RBG’s Legacy Can Guide High Court In Oracle Copyright Case

This post first appeared on Law360. As America mourns the passing of one of its great civil rights icons and judicial pathmakers — Justice Ruth Bader Ginsburg — stakeholders and other observers must not only contemplate what her absence means for the upcoming election but also next month’s start of oral arguments at the U.S. … Continue reading “RBG’s Legacy Can Guide High Court In Oracle Copyright Case”

Congratulations to Shira Perlmutter: 14th United States Register of Copyrights

On September 21, 2020, Librarian of Congress Dr. Carla Hayden announced that she has appointed Shira Perlmutter Register of Copyrights and Director of the United States Copyright Office. Ms. Perlmutter has a deep knowledge of copyright law and policy, as well as an appreciation for the nuance with which domestic and international copyright issues must … Continue reading “Congratulations to Shira Perlmutter: 14th United States Register of Copyrights”

New Da Vinci Article on the Harmonization of Copyright and Communications Law

The Richmond Journal of Law and Technology (JOLT) has just published a new article by Professor Stuart N. Brotman, the inaugural Howard Distinguished Endowed Professor of Media Management and Law and Beaman Professor of Journalism and Electronic Media at the University of Tennessee, Knoxville. The article, Intersecting Points in Parallel Lines: Toward Better Harmonization of … Continue reading “New Da Vinci Article on the Harmonization of Copyright and Communications Law”

CPIP Roundup – August 31, 2020
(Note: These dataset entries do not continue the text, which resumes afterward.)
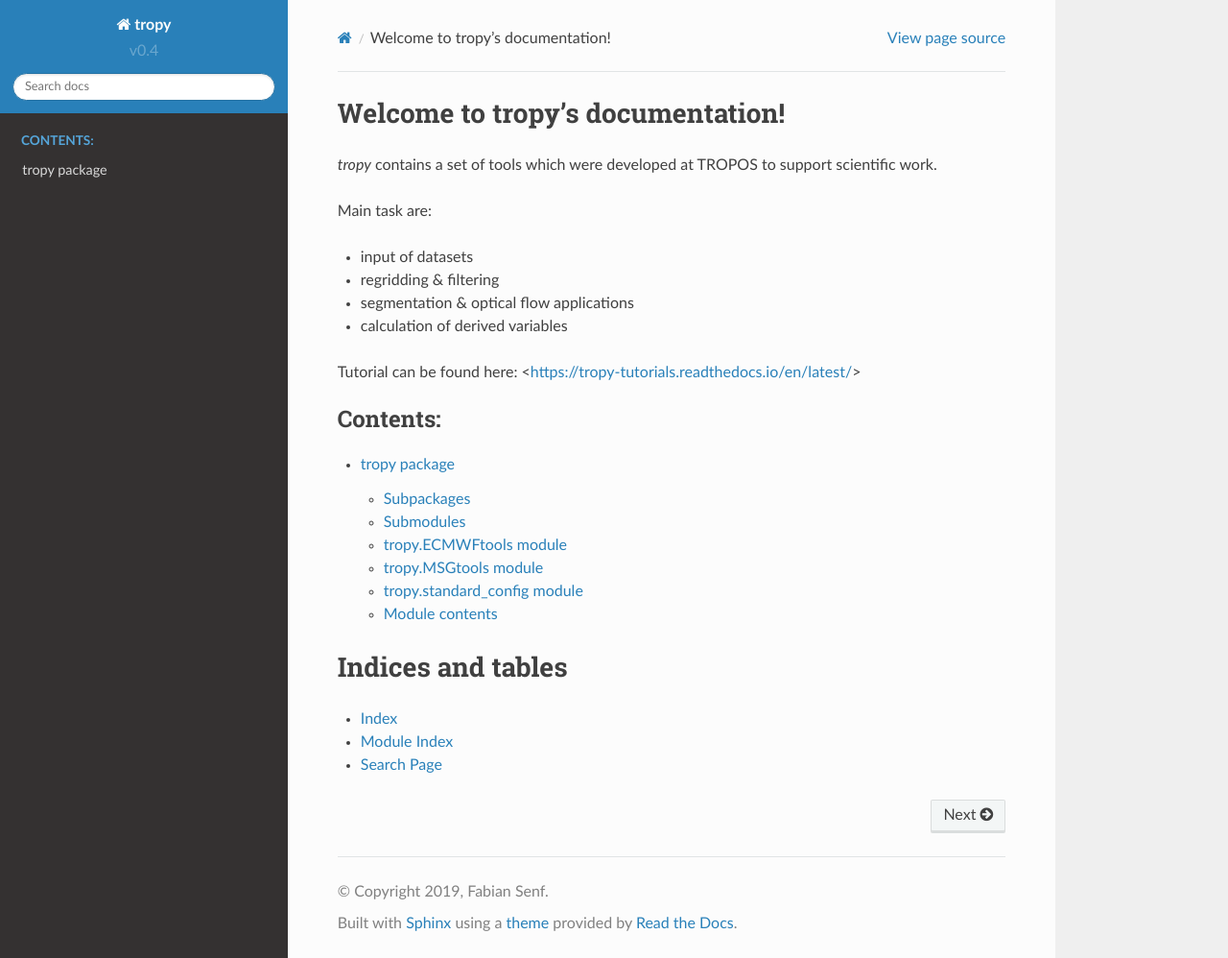
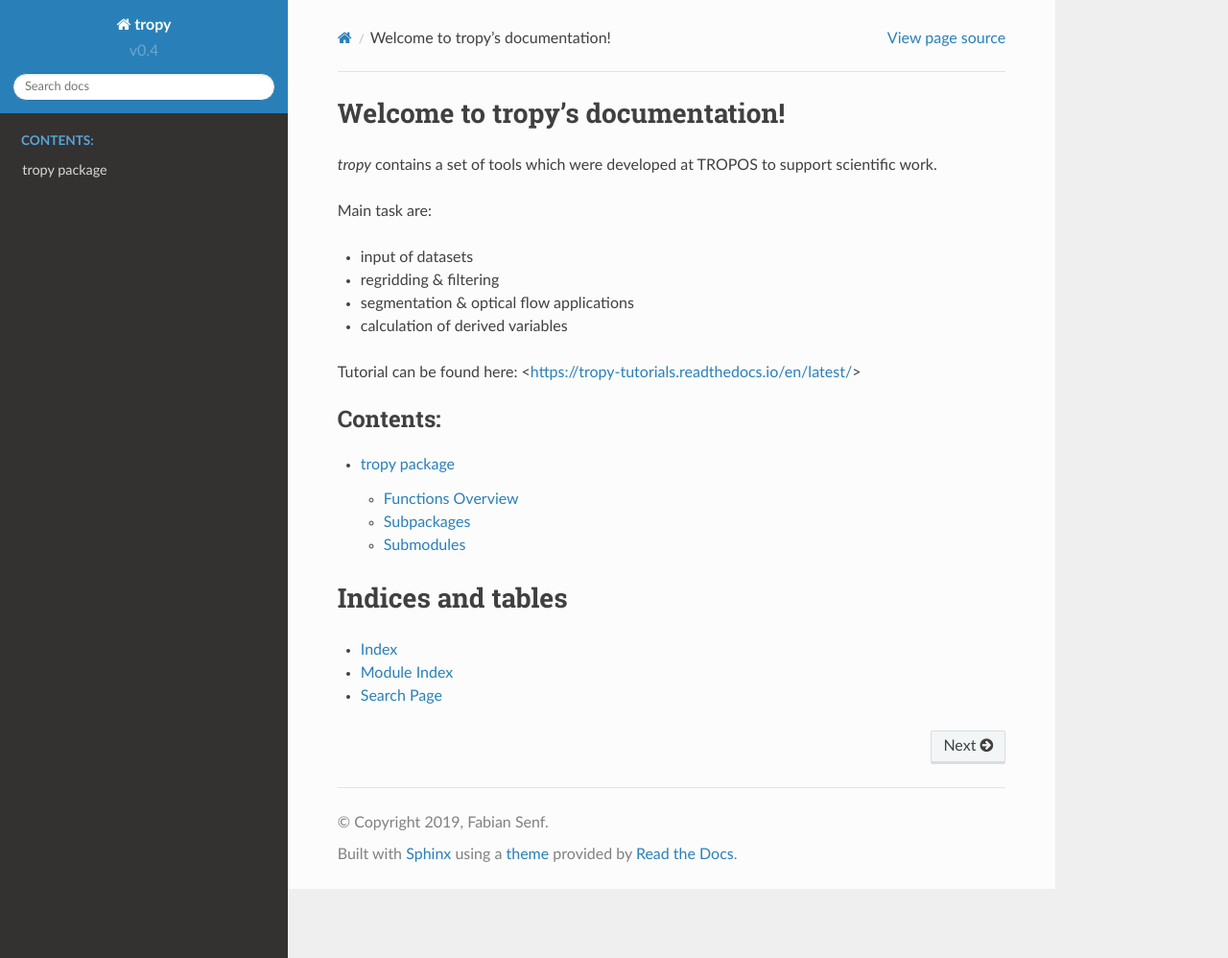
Before and after one commit to fsenf/proj.tropy, a Sphinx documentation site: the page built from docs/source/index.rst, in a window 1280 px wide and 998 px high. Shown: the whole window at 96% size. Built offline with Sphinx 7.4.7 and the Read the Docs theme 2.0.0, drawn with Linux system fonts in a browser that asks for light colours; pages that are not in the unit, such as notebooks, are missing from menus.

Commit message:
restructured main sections in tropy.rst

```diff
--- a/docs/source/tropy.rst
+++ b/docs/source/tropy.rst
@@ -1,5 +1,11 @@
 tropy package
 =============
+
+Functions Overview
+-------------------
+.. toctree::
+   tropy.functions
+
 
 Subpackages
 -----------
@@ -14,35 +20,5 @@ Subpackages
 Submodules
 ----------
 
-tropy.ECMWFtools module
------------------------
-
-.. automodule:: tropy.ECMWFtools
-   :members:
-   :undoc-members:
-   :show-inheritance:
-
-tropy.MSGtools module
----------------------
-
-.. automodule:: tropy.MSGtools
-   :members:
-   :undoc-members:
-   :show-inheritance:
-
-tropy.standard\_config module
------------------------------
-
-.. automodule:: tropy.standard_config
-   :members:
-   :undoc-members:
-   :show-inheritance:
-
-
-Module contents
----------------
-
-.. automodule:: tropy
-   :members:
-   :undoc-members:
-   :show-inheritance:
+.. toctree::
+   submodules
```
Greetings from CPIP Executive Director Sean O’Connor August has seen the beginning of a highly unusual school year, but I hope everyone is continuing to stay safe. And, since even a pandemic can’t keep the world from having a busy back-to-school month, I’ll keep this month’s note short. First, we’re gearing up for The Evolving … Continue reading “CPIP Roundup – August 31, 2020”

CPIP’s Sandra Aistars Joins Artomatic Panel on Copyright Protection for Visual Artists

The following post comes from Liz Velander, a recent graduate of Scalia Law and a Research Assistant at CPIP. By Liz Velander As part of its ongoing series about the copyright licensing process, Artomatic hosted a virtual panel for visual artists last week to discuss how to protect their creative works. The panel focused on … Continue reading “CPIP’s Sandra Aistars Joins Artomatic Panel on Copyright Protection for Visual Artists”

Senate IP Subcommittee Hearing Addresses Intersection of DMCA and Fair Use

The following post comes from Yumi Oda, an LLM Candidate at Scalia Law and a Research Assistant at CPIP. By Yumi Oda As part of its year-long review of the Digital Millennium Copyright Act (DMCA), the Senate Subcommittee on Intellectual Property tackled yet another contentious issue in our copyright system—fair use. A virtual online hearing, … Continue reading “Senate IP Subcommittee Hearing Addresses Intersection of DMCA and Fair Use”

Senator Ron Wyden, Stop Harming Independent Creators

Here’s a brief excerpt of a post by CPIP Senior Scholar Eric Priest and Professor Sean Pager that was published at IPWatchdog: As the current pandemic eviscerates jobs throughout our economy, Congress has a rare opportunity to improve the lot of one long-besieged group of workers: creators. Authors, songwriters, photographers, artists, filmmakers, and many other … Continue reading “Senator Ron Wyden, Stop Harming Independent Creators”

IP Scholars File Comments with OSTP on Public Access to Scholarly Publications

A group of intellectual property scholars filed comments yesterday with the Office of Science and Technology Policy (OSTP), asking it to forgo its plans to make all federally-funded scholarly publications free and open to the public upon initial publication. The comments were submitted in response to a notice of Request for Information (RFI) that was … Continue reading “IP Scholars File Comments with OSTP on Public Access to Scholarly Publications”

Copyright Notebook: Observations on Copyright in the Time of COVID-19

The Indomitable Spirit of Artists Heroes are everywhere. We all give thanks for the selfless efforts of medical professionals, first responders, delivery drivers, gig economy workers, grocery and pharmacy staff, and the many other individuals who daily place themselves at the center of the coronavirus pandemic in order to make our quarantined lives safe and … Continue reading “Copyright Notebook: Observations on Copyright in the Time of COVID-19”

Supreme Court Paves Way for Revoking State Sovereign Immunity for Copyright Infringement

Last week, the Supreme Court handed down its unanimous judgment in Allen v. Cooper, a copyright case involving both actual and metaphorical pirates. The actual pirate was Edward Teach, better known as Blackbeard, who captured a French ship in the Indies, renamed it Queen Anne’s Revenge, used it for piracy, and then later ran it … Continue reading “Supreme Court Paves Way for Revoking State Sovereign Immunity for Copyright Infringement”